Orphan works reforms approved by European Parliament committee amidst apparent voting irregularities

Out-Law News | 19 Mar 2012 | 4:37 pm | 2 min. read

A European Parliament committee has voted in favour of reforming copyright laws to enable so-called 'orphan works' to be made available in online archives.

Orphan works are copyrighted material, such as books, films and music, which have no identified owner. At the moment many orphan works lie in storage in libraries and other institutions and because of copyright law cannot be digitised or used without permission until the term of copyright expires.

The Parliament's Legal Affairs committee voted to back draft legislation that would enable institutions to digitise works if, following a "diligent" search, the copyright holder cannot be identified or located. Once digitised the orphan works could be utilised for non-commercial use, according to a press statement from the committee.

The draft legislation that has been backed allows for copyright holders to "put an end  to the orphan status of a work at any time and claim an appropriate compensation for the use made out of it," according to the committee.  Individual member states will be able to draw up their own rules on the compensation regime for those circumstances.

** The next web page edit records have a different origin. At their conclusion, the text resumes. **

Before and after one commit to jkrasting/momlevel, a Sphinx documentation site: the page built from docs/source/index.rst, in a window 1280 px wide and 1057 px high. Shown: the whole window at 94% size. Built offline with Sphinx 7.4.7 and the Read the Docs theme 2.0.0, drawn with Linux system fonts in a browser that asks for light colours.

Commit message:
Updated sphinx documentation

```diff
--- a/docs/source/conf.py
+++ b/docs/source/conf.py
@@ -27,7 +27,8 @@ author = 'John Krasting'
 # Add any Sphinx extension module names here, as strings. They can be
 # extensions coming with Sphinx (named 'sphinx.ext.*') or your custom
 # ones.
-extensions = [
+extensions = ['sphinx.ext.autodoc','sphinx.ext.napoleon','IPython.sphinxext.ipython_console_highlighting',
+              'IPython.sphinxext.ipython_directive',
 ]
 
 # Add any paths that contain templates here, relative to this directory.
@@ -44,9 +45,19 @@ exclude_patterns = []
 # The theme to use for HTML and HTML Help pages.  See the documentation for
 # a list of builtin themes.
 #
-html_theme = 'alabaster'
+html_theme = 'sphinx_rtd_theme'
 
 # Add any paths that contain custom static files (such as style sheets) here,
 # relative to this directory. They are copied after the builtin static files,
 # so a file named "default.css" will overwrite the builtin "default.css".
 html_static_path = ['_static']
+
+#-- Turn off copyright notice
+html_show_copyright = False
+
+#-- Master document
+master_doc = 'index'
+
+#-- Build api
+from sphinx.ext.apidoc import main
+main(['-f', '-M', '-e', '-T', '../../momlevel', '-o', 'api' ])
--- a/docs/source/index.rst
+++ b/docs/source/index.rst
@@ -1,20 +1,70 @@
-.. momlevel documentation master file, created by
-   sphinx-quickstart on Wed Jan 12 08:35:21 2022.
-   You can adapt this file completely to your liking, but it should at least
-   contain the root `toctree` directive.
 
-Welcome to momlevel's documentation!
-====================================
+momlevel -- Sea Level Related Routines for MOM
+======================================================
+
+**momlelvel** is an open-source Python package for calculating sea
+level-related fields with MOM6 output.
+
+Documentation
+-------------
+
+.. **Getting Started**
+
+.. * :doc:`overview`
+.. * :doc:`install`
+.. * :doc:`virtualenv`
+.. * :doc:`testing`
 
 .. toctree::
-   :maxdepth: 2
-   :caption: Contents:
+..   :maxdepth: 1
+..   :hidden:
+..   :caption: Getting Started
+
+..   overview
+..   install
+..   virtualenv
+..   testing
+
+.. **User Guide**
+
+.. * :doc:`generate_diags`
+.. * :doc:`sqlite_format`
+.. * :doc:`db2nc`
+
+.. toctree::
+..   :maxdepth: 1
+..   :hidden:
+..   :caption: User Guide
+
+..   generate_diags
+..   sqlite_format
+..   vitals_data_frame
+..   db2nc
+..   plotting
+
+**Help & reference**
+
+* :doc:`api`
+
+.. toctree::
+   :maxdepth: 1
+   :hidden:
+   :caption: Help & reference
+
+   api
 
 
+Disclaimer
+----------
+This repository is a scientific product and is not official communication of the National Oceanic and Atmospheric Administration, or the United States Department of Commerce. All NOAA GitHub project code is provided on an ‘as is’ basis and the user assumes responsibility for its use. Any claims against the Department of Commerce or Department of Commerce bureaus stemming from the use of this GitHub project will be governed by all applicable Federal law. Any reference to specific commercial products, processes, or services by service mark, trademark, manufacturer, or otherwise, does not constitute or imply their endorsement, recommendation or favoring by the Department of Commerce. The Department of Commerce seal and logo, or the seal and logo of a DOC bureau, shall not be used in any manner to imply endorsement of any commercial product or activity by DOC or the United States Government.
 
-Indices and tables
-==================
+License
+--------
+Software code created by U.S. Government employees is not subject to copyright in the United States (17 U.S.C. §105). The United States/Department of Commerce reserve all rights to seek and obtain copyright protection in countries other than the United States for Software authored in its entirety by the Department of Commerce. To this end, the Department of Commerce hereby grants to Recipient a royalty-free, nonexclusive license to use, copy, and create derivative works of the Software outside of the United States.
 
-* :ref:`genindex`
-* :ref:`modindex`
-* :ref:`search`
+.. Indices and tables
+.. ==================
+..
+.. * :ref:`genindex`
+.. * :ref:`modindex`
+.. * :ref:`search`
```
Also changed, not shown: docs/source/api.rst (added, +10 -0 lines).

"This regulation would finally make it possible to get some hidden treasures out of the closet and make them available to the general public," Lidia Geringer de Oedenberg MEP and Legal Affairs committee member said. "Now it is time to start negotiating with national governments and stand up for our points".

Geringer de Oedenberg will now lead a team from the Parliament into discussions with the Council of Ministers over the reforms. The draft legislation can only be approved following approval by the Council of Ministers and a full vote at the European Parliament.

Geringer de Oedenberg had written to the chair of the Legal Affairs Committee after spotting apparent irregularities in the number of votes cast and counted during the process of finalising the draft proposals. She said "crucial" amendments to the reforms had been rejected on the basis of more votes counted than had been cast.

"During the vote I was making precise notes as to the balance of votes in favour and against to my crucial amendments," she said. "It came to me as a surprise that for my Compromise Amendments 20 check vote announced by the Chair was 14 to 12 which gives us 26 Members! Considering that we only have 24 Members in [the] Committee and according to the protocol only 23 were present this result is confusing and calls for clarification".

"Similar situation appears on Amendment 71 which pass with the result announced  13 to 12  what gives as 25 Members and my Amendment 32 which fall 13 to 11 -24 Members. In the light of above mentioned facts I would like to ask you for precise clarification on all those matters and kind reconsideration of re-vote for my report," Geringer de Oedenberg said in her letter.

In May last year the European Commission outlined plans for a new EU Directive governing how orphan works should be archived by public organisations across Europe.

The Commission proposed that orphan works are digitised and made available online in all EU countries, regardless where the work originates from. The Commission previously said that it expected its Directive to be adopted during 2012 after consideration in the Parliament and by the Council of Ministers.